§ **Before and after images**:

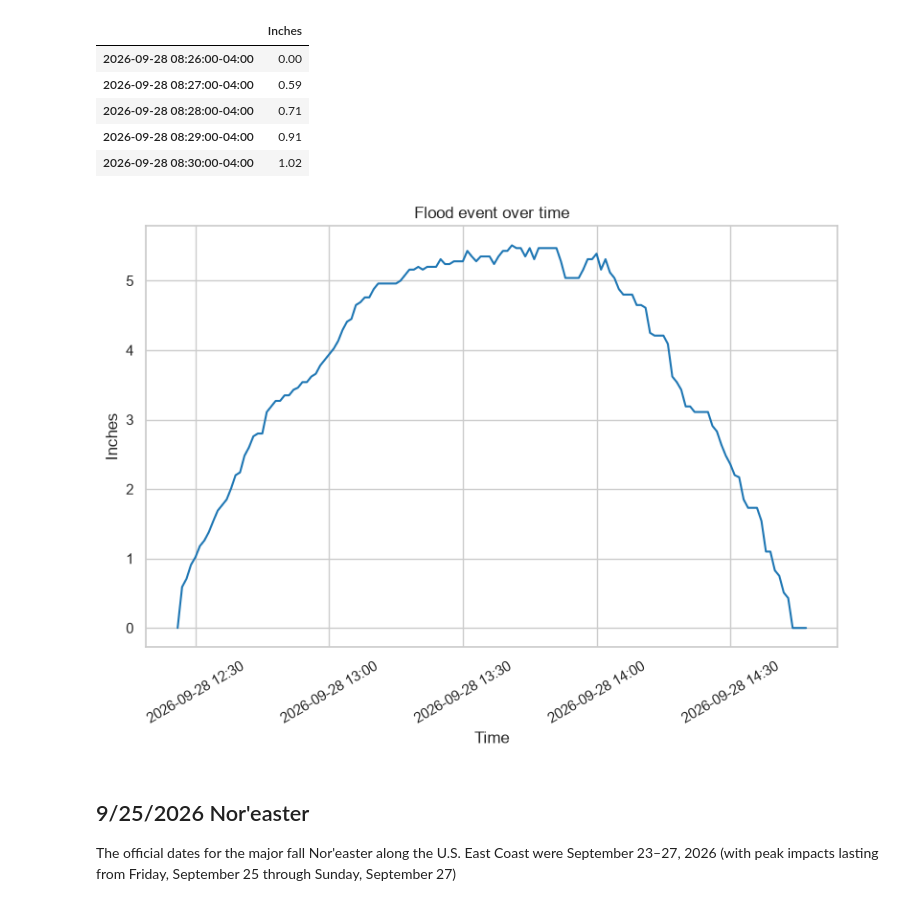
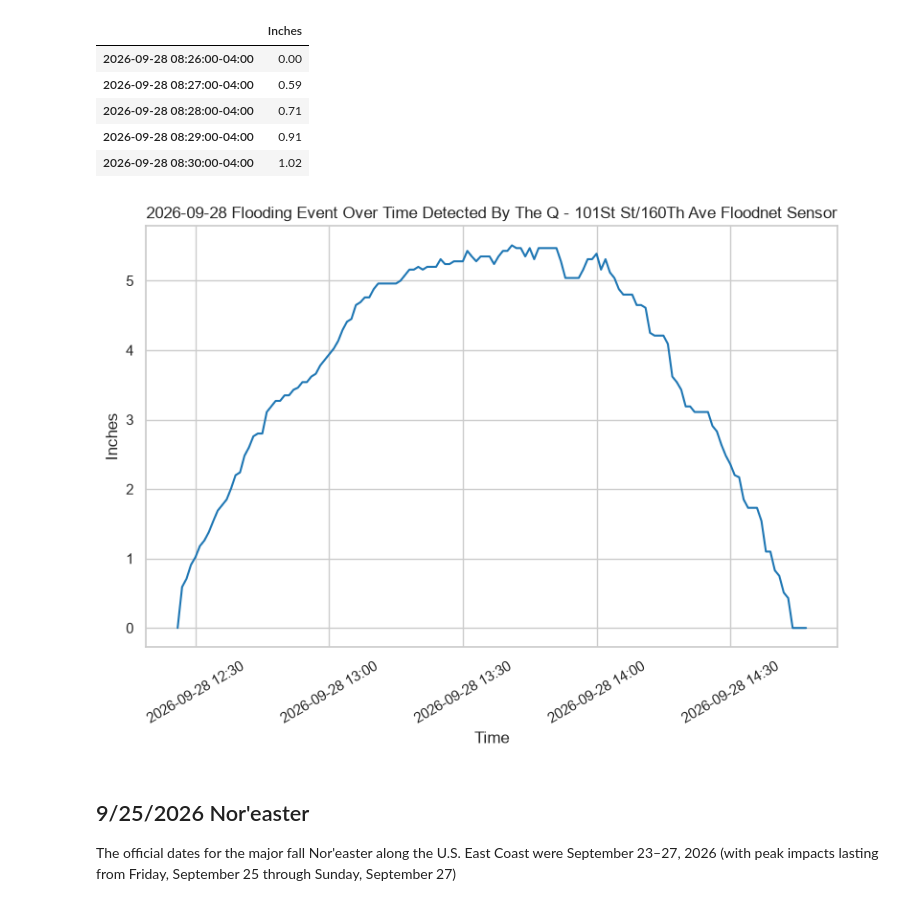
Before and after one commit to peterjakubowski/FloodNet-NYC-Street-Flooding, a Jupyter notebook: notebooks/floodnet_nyc_street_flooding.ipynb, the cells around one changed output. Drawn from its saved outputs; the diff is of its cells as text; code cells hidden in the pictures.

```diff
--- a/notebooks/floodnet_nyc_street_flooding.ipynb
+++ b/notebooks/floodnet_nyc_street_flooding.ipynb
@@ -721,16 +734,16 @@ resampled_latest_flood_event_time_series_df.head()
 | 2026-09-28 08:30:00-04:00 | 1.02 |
 # %%
 fig, ax = plt.subplots(figsize=(8, 6))
-plt.title("Flood event over time")
+plt.title(f"{latest_flood_event['Flood Start Datetime (America/New_York)'].date()} flooding event over time detected by the {latest_flood_event['Sensor Name_Metadata']} FloodNet sensor".title())
 sns.lineplot(data=resampled_latest_flood_event_time_series_df, ax=ax, legend=False)
 ax.xaxis.set_major_formatter(mdates.DateFormatter("%Y-%m-%d %H:%M"))
 ax.tick_params(axis='x', rotation=30)
 plt.xlabel("Time")
 plt.ylabel("Inches")
 plt.tight_layout()
 plt.show()
 # %% [output]
-[figure, old version]
+[figure, new version]
 # %% [markdown]
 ## 9/25/2026 Nor'easter
 
```
Also changed, not shown: parts of 6 cells of this notebook.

§ **PROBLEM REQUIREMENTS**: Repeat every record above exactly, but drop the pictures.

§ **SOLUTION TO THIS TASK**:
Before and after one commit to peterjakubowski/FloodNet-NYC-Street-Flooding, a Jupyter notebook: notebooks/floodnet_nyc_street_flooding.ipynb, the cells around one changed output. Drawn from its saved outputs; the diff is of its cells as text; code cells hidden in the pictures.

```diff
--- a/notebooks/floodnet_nyc_street_flooding.ipynb
+++ b/notebooks/floodnet_nyc_street_flooding.ipynb
@@ -721,16 +734,16 @@ resampled_latest_flood_event_time_series_df.head()
 | 2026-09-28 08:30:00-04:00 | 1.02 |
 # %%
 fig, ax = plt.subplots(figsize=(8, 6))
-plt.title("Flood event over time")
+plt.title(f"{latest_flood_event['Flood Start Datetime (America/New_York)'].date()} flooding event over time detected by the {latest_flood_event['Sensor Name_Metadata']} FloodNet sensor".title())
 sns.lineplot(data=resampled_latest_flood_event_time_series_df, ax=ax, legend=False)
 ax.xaxis.set_major_formatter(mdates.DateFormatter("%Y-%m-%d %H:%M"))
 ax.tick_params(axis='x', rotation=30)
 plt.xlabel("Time")
 plt.ylabel("Inches")
 plt.tight_layout()
 plt.show()
 # %% [output]
-[figure, old version]
+[figure, new version]
 # %% [markdown]
 ## 9/25/2026 Nor'easter
 
```
Also changed, not shown: parts of 6 cells of this notebook.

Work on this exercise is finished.